Up ahead, in the center of the square, he saw the palisade wall of the Imperial camp, rising from the sea of sleet as a row of teeth from a predator's jaw. A group of obligatory poor souls, who were also sometimes referred to as guards, made a shiver-infested effort to stand up straight and salute him as he passed by. The Captain smiled and saluted back, before a gust forced him to keep his pith helmet from falling off. "Cognovit. You gents get inside and light yourselves a fire. Only a fool would charge the fort in this weather. If your praefect has a problem, tell him to come to Captain Veritirum's tent."
"Etiam-m, d-d-dux..." they said with shivering voices, scrambling to give another fickle salute. "Alright now, keep warm," the Captain patted one on the shoulder, passing through the large wooden gateway.
He marched through the rows and rows of tents. Not a sound to be heard, but the faint howl of the wind and crunch of his leather boots against the snow. Eventually, he found his way to the outside wall of his own tent, made clear by the large, red Imperial Eagle printed against the sand-colored canvas. The Captain wasted little time as he rushed through the entryway and tied the flaps shut behind him; the wind still shook the tent, the flapping and clattering of rope and canvas were all to be heard. He produced a small bit of flint and steal, with which he quickly revitalized the iron stove in the corner of the room. With the sound of a whispering crackle, an fragile, infant flame started to grow.

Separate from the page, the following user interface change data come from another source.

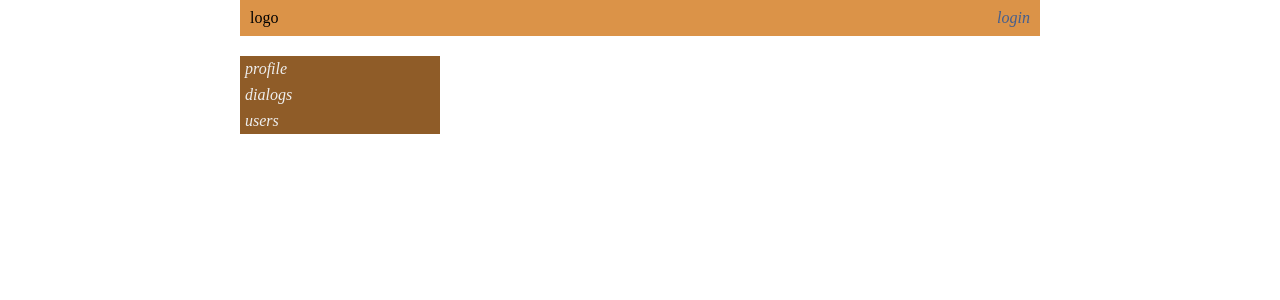
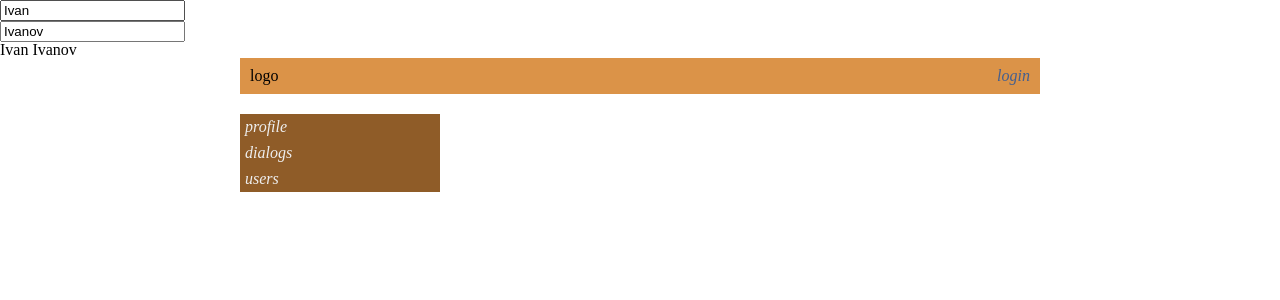
Before and after one commit to KlimovCode/js-samurai, a React (Create React App) app in the folder client/: page / in a window 1280 px wide. Shown: the top 300 px of the page. Built offline with nearby package versions, Linux system fonts and the light colour scheme.

Commit message:
learn react-redux

```diff
--- a/client/package.json
+++ b/client/package.json
@@ -8,6 +8,7 @@
     "@testing-library/user-event": "^12.6.0",
     "react": "^17.0.1",
     "react-dom": "^17.0.1",
+    "react-redux": "^7.2.2",
     "react-router": "^5.2.0",
     "react-router-dom": "^5.2.0",
     "react-scripts": "4.0.1",
--- a/client/public/index.html
+++ b/client/public/index.html
@@ -1,14 +1,12 @@
 <!DOCTYPE html>
 <html lang="en">
+
 <head>
   <meta charset="utf-8" />
   <link rel="icon" href="%PUBLIC_URL%/favicon.ico" />
   <meta name="viewport" content="width=device-width, initial-scale=1" />
   <meta name="theme-color" content="#000000" />
-    <meta
-      name="description"
-      content="Web site created using create-react-app"
-    />
+  <meta name="description" content="Web site created using create-react-app" />
   <link rel="apple-touch-icon" href="%PUBLIC_URL%/logo192.png" />
   <!--
       manifest.json provides metadata used when your web app is installed on a
@@ -26,8 +24,10 @@
     -->
   <title>React App</title>
 </head>
+
 <body>
   <noscript>You need to enable JavaScript to run this app.</noscript>
+  <div id="study"></div>
   <div id="root"></div>
   <!--
       This HTML file is a template.
@@ -40,4 +40,5 @@
       To create a production bundle, use `npm run build` or `yarn build`.
     -->
 </body>
+
 </html>
--- a/client/src/index.js
+++ b/client/src/index.js
@@ -2,7 +2,8 @@ import React from 'react';
 import ReactDOM from 'react-dom';
 import App from './App';
 import store from './redux/store';
-import { study } from './redux/redux-study';
+// import { study } from './redux/redux-study';
+import { study2 } from './redux/react-redux-study';
 
 let rerenderTree = (state) => {
   ReactDOM.render(
@@ -16,4 +17,4 @@ rerenderTree(store.getState())
 
 store.subscribe(rerenderTree)
 
-study()
+study2()
--- /dev/null
+++ b/client/src/redux/react-redux-study.js
@@ -0,0 +1,59 @@
+import React from 'react'
+import ReactDOM from 'react-dom'
+import { createStore } from 'redux'
+import { connect, Provider } from 'react-redux'
+
+const CHANGE_NAME = 'CHANGE_NAME'
+const CHANGE_SURNAME = 'CHANGE_SURNAME'
+
+const initialState = {
+  name: 'Ivan',
+  surname: 'Ivanov'
+}
+
+function reducer(state = initialState, action) {
+  switch (action.type) {
+    case CHANGE_NAME: {
+      return state
+    }
+    case CHANGE_SURNAME: {
+      return state
+    }
+    default: return state
+  }
+}
+
+const store = createStore(reducer)
+console.log(store)
+
+const MainComponent = (props) => {
+  const { name, surname } = props
+
+  return (
+    <div>
+      <input type="text" placeholder="name" value={name} /> <br />
+      <input type="text" placeholder="surname" value={surname} />
+
+      <p>
+        {`${name} ${surname}`}
+      </p>
+    </div>
+  )
+}
+
+const mapStateToProps = (state) => ({
+  name: state.name,
+  surname: state.surname
+})
+
+const WrappedMainComponent = connect(mapStateToProps)(MainComponent)
+
+export function study2() {
+  ReactDOM.render(
+    <Provider store={store}>
+      <WrappedMainComponent />
+    </Provider>
+    ,
+    document.getElementById('study')
+  );
+}
```
Also changed, not shown: 1 other file (tests, documents, lock files or other folders). Lines whose indentation alone changed are shown as unchanged.
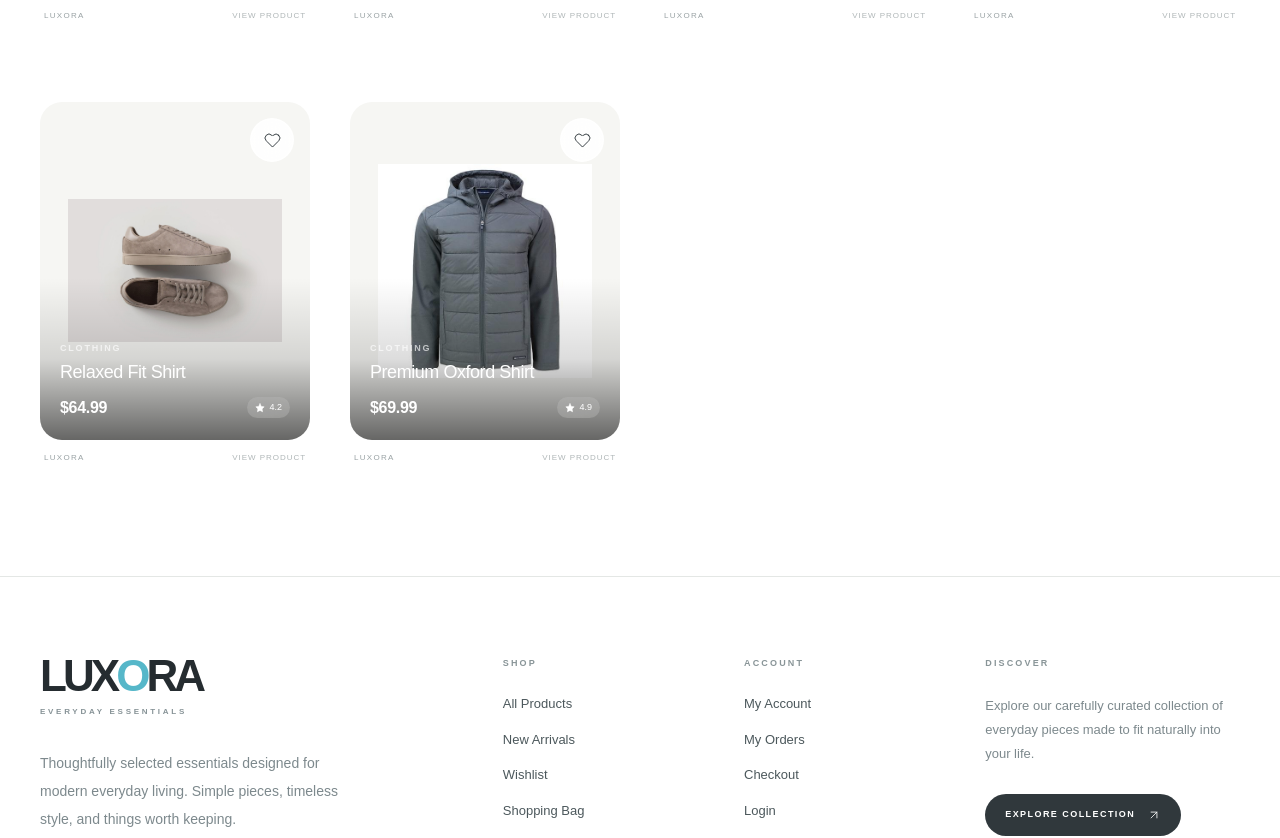
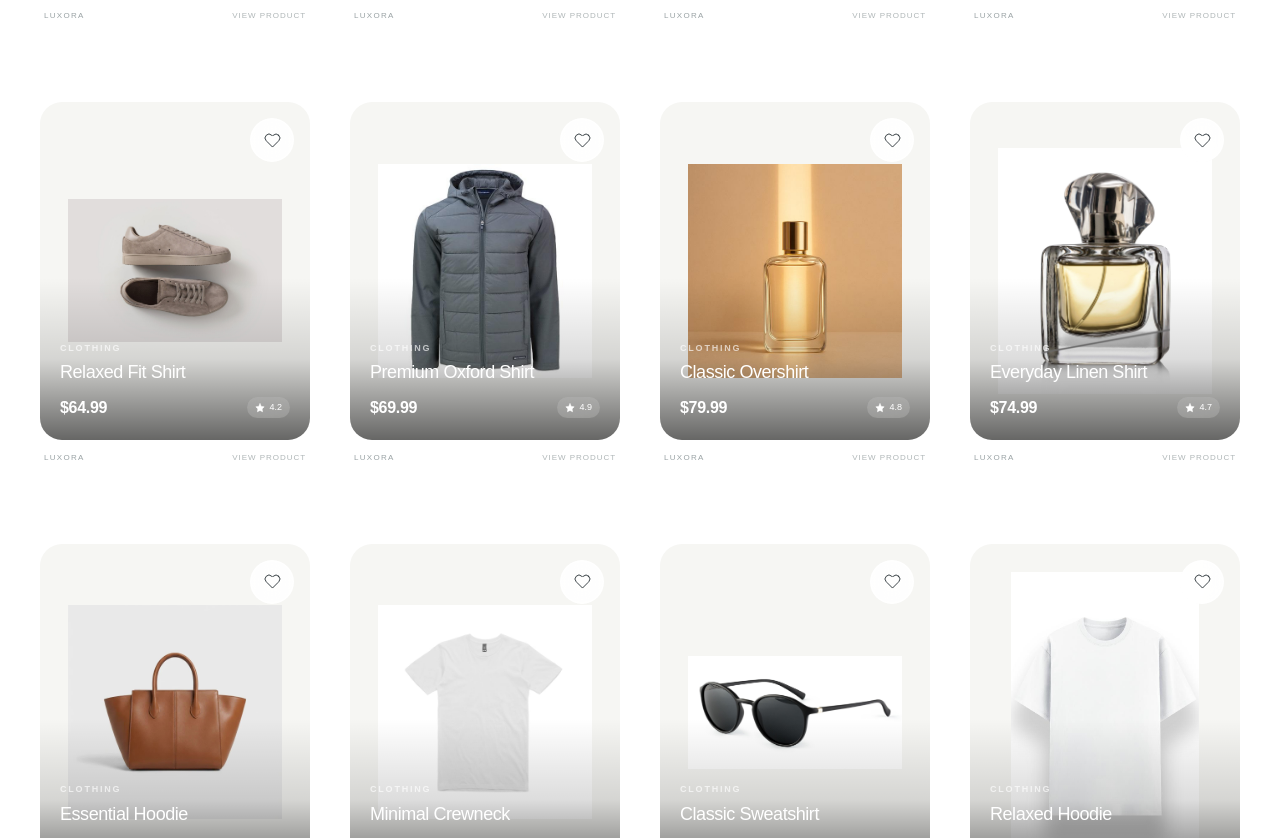
Before and after one commit to ahmedabualkhair903/shopping-project, a Next.js app: page / in a window 1280 px wide. Shown: the part 2628-3466 px from the top of the page. Built offline with nearby package versions, Linux system fonts and the light colour scheme.

Commit message:
Increase PRODUCTS_PER_BATCH from 9 to 12

```diff
--- a/components/ProductGrid/ProductGrid.tsx
+++ b/components/ProductGrid/ProductGrid.tsx
@@ -9,7 +9,7 @@ type ProductGridProps = {
   products: Product[];
 };
 
-const PRODUCTS_PER_BATCH = 9;
+const PRODUCTS_PER_BATCH = 12;
 const LOADING_DELAY = 1200;
 
 const ProductGrid = ({
```
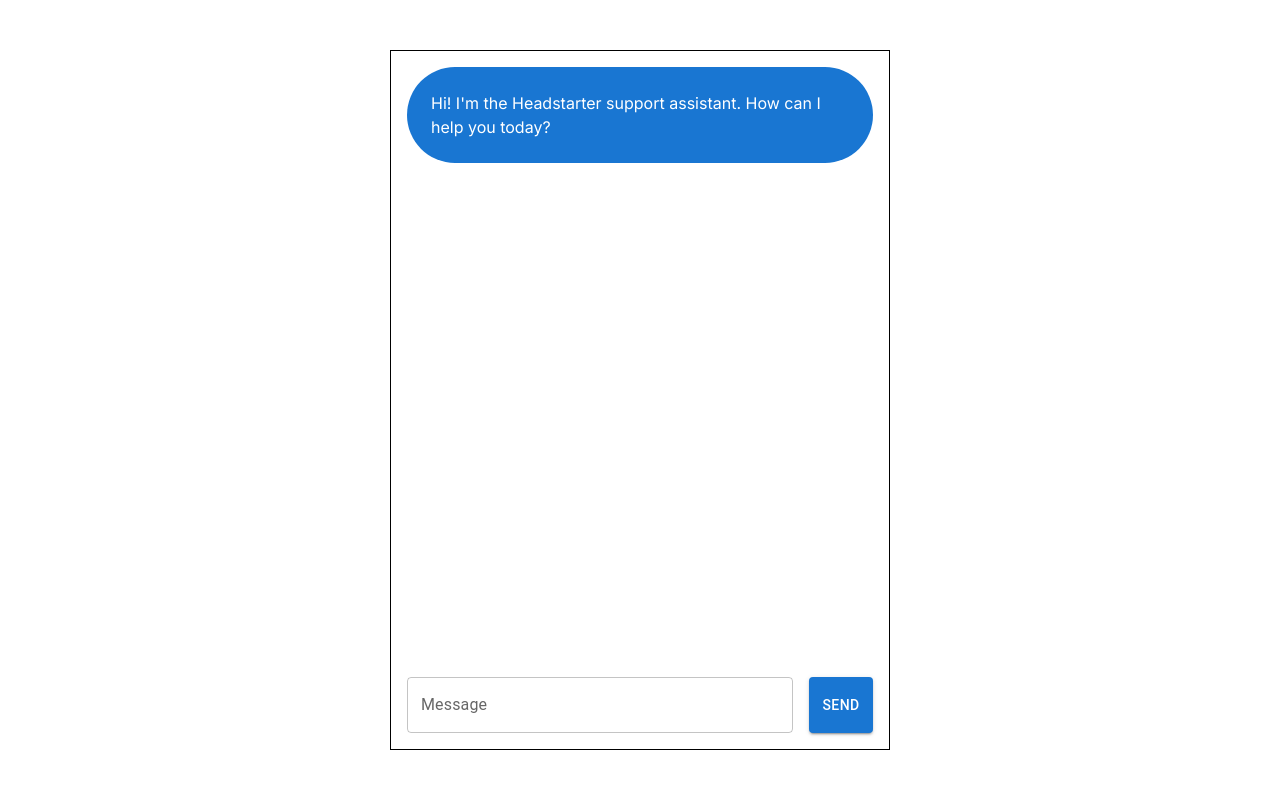
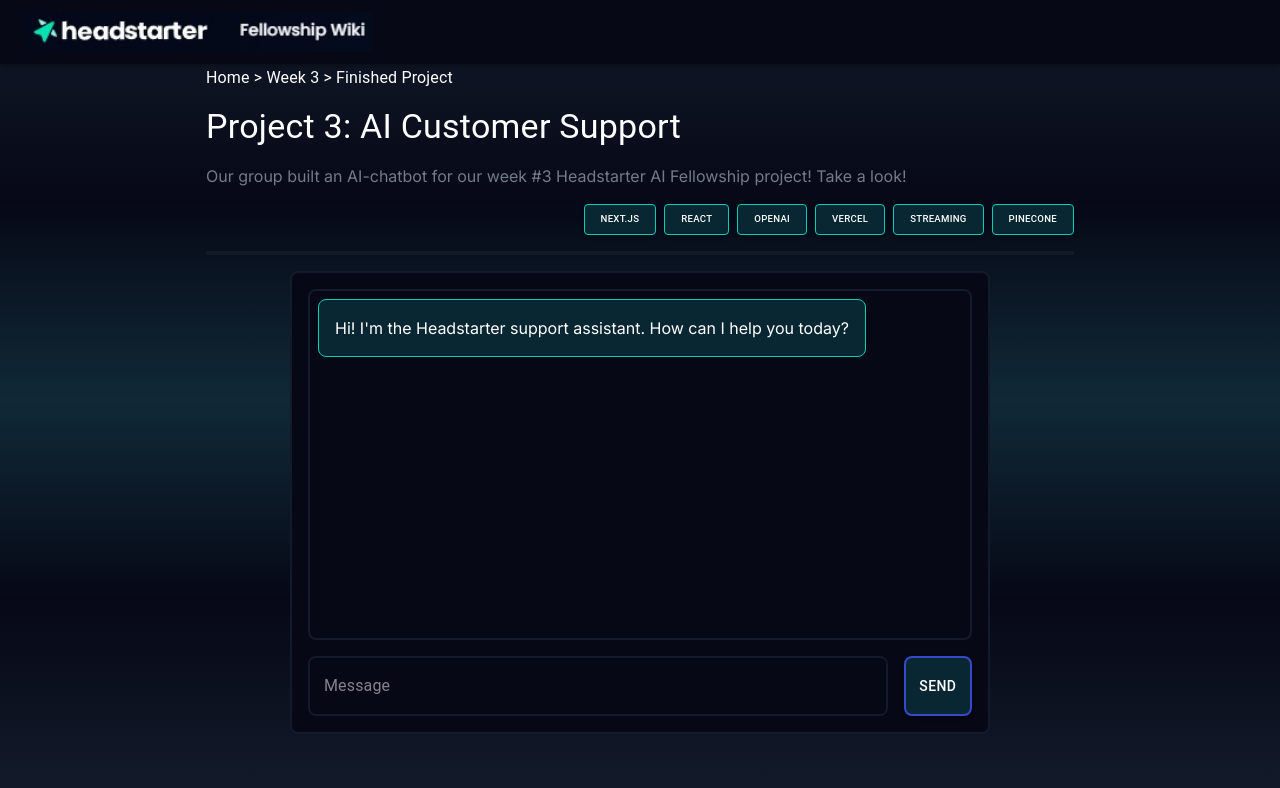
Before and after one commit to na2099/AI-Customer-Support, a Next.js app: page /chatbox in a window 1280 px wide. Shown: the top 788 px of the page. Built offline with nearby package versions, Linux system fonts and the light colour scheme.

Commit message:
Working chatbox with UX/UI

```diff
--- a/src/app/api/chat/route.js
+++ b/src/app/api/chat/route.js
@@ -1,28 +1,25 @@
 import { NextResponse } from 'next/server';
-import { Configuration, OpenAIApi } from 'openai';
+import OpenAI from 'openai';
 
-// Ensure you have a system prompt defined or use an empty string
 const systemPrompt = 'Your system prompt here';
 
 export async function POST(req) {
-  // Initialize OpenAI configuration
-  const configuration = new Configuration({
-    apiKey: process.env.OPENAI_API_KEY,
+  const openai = new OpenAI({
+    apiKey: process.env.OPENAI_API_KEY  // This is also the default, can be omitted
   });
-  const openai = new OpenAIApi(configuration);
 
   try {
     // Parse the incoming request JSON
     const data = await req.json();
 
-    // Call OpenAI API
-    const completion = await openai.createChatCompletion({
+    // Call OpenAI API using the new method for chat completions
+    const { data: completionData } = await openai.chat.completions.create({
       model: 'gpt-3.5-turbo', // Ensure this is the correct model ID
       messages: [{ role: 'system', content: systemPrompt }, ...data.messages],
-    });
+    }).withResponse();
 
     // Process and return the response
-    return NextResponse.json(completion.data.choices.map(choice => ({
+    return NextResponse.json(completionData.choices.map(choice => ({
       content: choice.message?.content || '',
     })), {
       status: 200,
@@ -37,6 +34,7 @@
     // Enhanced error response with details
     return NextResponse.json({
       error: error.message || 'An unknown error occurred',
+      error: error.message || 'An unknown error occurred',
       details: error.response?.data || {},
     }, {
       status: error.response?.status || 500,
--- a/src/app/chatbox/page.js
+++ b/src/app/chatbox/page.js
@@ -1,7 +1,7 @@
 'use client';
 
 import React, { useState, useEffect, useRef } from 'react';
-import { Box, Button, Stack, TextField } from '@mui/material';
+import { AppBar, Box, Button, Divider, Link, Stack, TextField, Toolbar, Typography } from '@mui/material';
 
 export default function ChatBox() {
   const [messages, setMessages] = useState([
@@ -31,7 +31,6 @@
     setMessages((messages) => [
       ...messages,
       { role: 'user', content: message },
-      { role: 'assistant', content: '' },
     ]);
 
     try {
@@ -40,29 +39,23 @@
         headers: {
           'Content-Type': 'application/json',
         },
-        body: JSON.stringify({ messages: [...messages, { role: 'user', content: message }] }),
+        body: JSON.stringify({ messages: [{ role: 'user', content: message }] }),
       });
 
       if (!response.ok) {
         throw new Error('Network response was not ok');
       }
 
-      const reader = response.body.getReader();
-      const decoder = new TextDecoder();
+      const responseData = await response.json(); // Assuming the response is JSON
 
-      while (true) {
-        const { done, value } = await reader.read();
-        if (done) break;
-        const text = decoder.decode(value, { stream: true });
-        setMessages((messages) => {
-          let lastMessage = messages[messages.length - 1];
-          let otherMessages = messages.slice(0, messages.length - 1);
-          return [
-            ...otherMessages,
-            { ...lastMessage, content: lastMessage.content + text },
-          ];
-        });
-      }
+      // Assuming the API returns an array of messages
+      responseData.forEach((item) => {
+        setMessages((currentMessages) => [
+          ...currentMessages,
+          { role: 'assistant', content: item.content },
+        ]);
+      });
+
     } catch (error) {
       console.error('Error:', error);
       setMessages((messages) => [
@@ -88,14 +81,75 @@
       flexDirection="column"
       justifyContent="center"
       alignItems="center"
+      color = 'white'
+      sx = {{
+        bgcolor: '#131b2b',
+        background: 'linear-gradient(to top, #131b2b, #060816, #102937, #060816, #131b2b)'
+      }}
     >
+      <AppBar position="fixed" top={0} style={{backgroundColor: "#060816"}}>
+        <Toolbar sx={{ height: '64px' }}>
+        <img src={'/images/hsai_logo.jpg'} alt="Headstarter logo" style={{ height: '40px' }} />
+        </Toolbar>
+      </AppBar>
       <Stack
         direction={'column'}
-        width="500px"
+        width="900px"
         height="700px"
-        border="1px solid black"
         p={2}
-        spacing={3}
+        spacing={2}
+        sx = {{
+          alignItems: 'center',  // Centers horizontally (in column direction)
+          justifyContent: 'center',  // Centers vertically (in column direction)
+        }}
+      >
+      <Typography variant="body1" color='white' alignSelf='flex-start'>
+        Home &gt; Week 3 &gt; Finished Project
+      </Typography>
+      <Typography variant="h4" color='white' alignSelf='flex-start'>
+        Project 3: AI Customer Support
+      </Typography>
+      <Typography variant="p" color='#727b8b' alignSelf='flex-start'>
+        Our group built an AI-chatbot for our week #3 Headstarter AI Fellowship project! Take a look!
+      </Typography>
+      <Stack direction={'row'} spacing={1} alignSelf='flex-end'>
+          {['Next.js', 'React', 'OpenAI', 'Vercel', 'Streaming', 'Pinecone'].map((tech, index) => (
+            <Button
+              key={index}
+              variant="contained"
+              disableRipple
+              sx={{
+                backgroundColor: '#092733', // Teal background
+                color: 'white',
+                textTransform: 'uppercase',
+                fontSize: '0.6rem',
+                '&:hover': {
+                  backgroundColor: '#092733',
+                },
+                border: '1px solid #06cfb5',
+                borderRadius: '4px',
+              }}
+            >
+              {tech}
+            </Button>
+          ))}
+        </Stack>
+        <Divider
+          sx={{
+            border: '2px solid #131b2b',
+            width: '100%'
+          }}
+        />
+      <Stack
+        direction={'column'}
+        width="700px"
+        height="500px"
+        bgcolor="#060816"
+        border="2px solid #131b2b"
+        borderRadius={2}
+        p={2}
+        spacing={2}
+        alignContent="center" //this should be centered inside parent stack
       >
         <Stack
           direction={'column'}
@@ -103,9 +157,18 @@
           flexGrow={1}
           overflow="auto"
           maxHeight="100%"
+          style={{
+            borderColor: '#131b2b',
+            borderWidth: '2px',
+            borderStyle: 'solid',
+            marginY: 2,
+            borderRadius: '8px',
+            alignContent: 'center'
+          }}
         >
           {messages.map((message, index) => (
             <Box
+              p={1}
               key={index}
               display="flex"
               justifyContent={
@@ -115,12 +178,13 @@
               <Box
                 bgcolor={
                   message.role === 'assistant'
-                    ? 'primary.main'
-                    : 'secondary.main'
+                    ? "#092733"
+                    : '#06cfb5'
                 }
+                border="1px solid #06cfb5"
                 color="white"
-                borderRadius={16}
-                p={3}
+                borderRadius={2}
+                p={2}
               >
                 {message.content}
               </Box>
@@ -136,16 +200,32 @@
             onChange={(e) => setMessage(e.target.value)}
             onKeyPress={handleKeyPress}
             disabled={isLoading}
+            InputLabelProps={{
+              style: { color: '#ffffff80' },
+            }}
+            sx={{
+              borderRadius: '8px',
+              border: '2px solid #131b2b',
+              color: 'white',
+              '& input': {
+              color: 'white', // Change input text color to white
+              },
+             }}
           />
           <Button
             variant="contained"
             onClick={sendMessage}
             disabled={isLoading}
+            style={{ backgroundColor: '#092733',
+              borderRadius: '8px',
+              border: '2px solid #364ac9'
+             }}
           >
             {isLoading ? 'Sending...' : 'Send'}
           </Button>
         </Stack>
       </Stack>
+    </Stack>
     </Box>
   );
 }
--- a/src/app/page.tsx
+++ b/src/app/page.tsx
@@ -4,7 +4,7 @@
 import { useRouter } from 'next/navigation'; // Use next/navigation for app directory
 import { useAuthState } from 'react-firebase-hooks/auth';
 import { ClimbingBoxLoader } from 'react-spinners';
-import { auth, analytics } from './firebase';
+import { auth } from './firebase';
 
 const HomePage: React.FC = () => {
   const router = useRouter();
@@ -38,15 +38,6 @@
           .catch((err) => {
             console.error('Failed to load the chatbox:', err);
           });
-
-        // Log analytics event
-        if (typeof window !== 'undefined' && analytics) {
-          try {
-            analytics.logEvent('page_view');
-          } catch (err) {
-            console.error('Failed to log analytics event:', err);
-          }
-        }
       }
     }
   }, [user, loading, router]);
--- a/tailwind.config.ts
+++ b/tailwind.config.ts
@@ -13,6 +13,16 @@
         "gradient-conic":
           "conic-gradient(from 180deg at 50% 50%, var(--tw-gradient-stops))",
       },
+      colors: {
+        primary: '#0d47a1',   // Example primary color: blue
+        secondary: '#ff5722', // Example secondary color: deep orange
+        background: '#121212', // Dark background for the whole app
+        chatBackground: '#1A1A1A', // Darker section for chatbox
+        chatForeground: '#FFFFFF', // Text color
+      },
+      borderRadius: {
+        large: '1rem',
+      }
     },
   },
   plugins: [],
```
Also changed, not shown: public/images/hsai_logo.jpg (added).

Veritirum removed his gloves and helmet, spread his hands in front of the fire, and then lumbered over to his desk. He paused as he noticed the pale from of another letter, freshly sealed- with the General's coat of arms, no less-, laid on the oak wood. He quickly picked it up and broke it open; it was a telegraph from Florence. The first few words made his face turn bone-white with horror.
"Captain Wallace Veritirum. You will not go to Florence. 1000 men and women of Pardus company are presumed dead at Al'Asaf'. Reports say it was the Djain. You and Ninth Hatchet-men shipping to Benda tomorrow. Further orders given by the Ambassador. Ave."
His shaking hands dropped the letter as if it had turned red hot. His heart raced. He sat down on the bed. His stoic reserve cracked. The Captain silently wept.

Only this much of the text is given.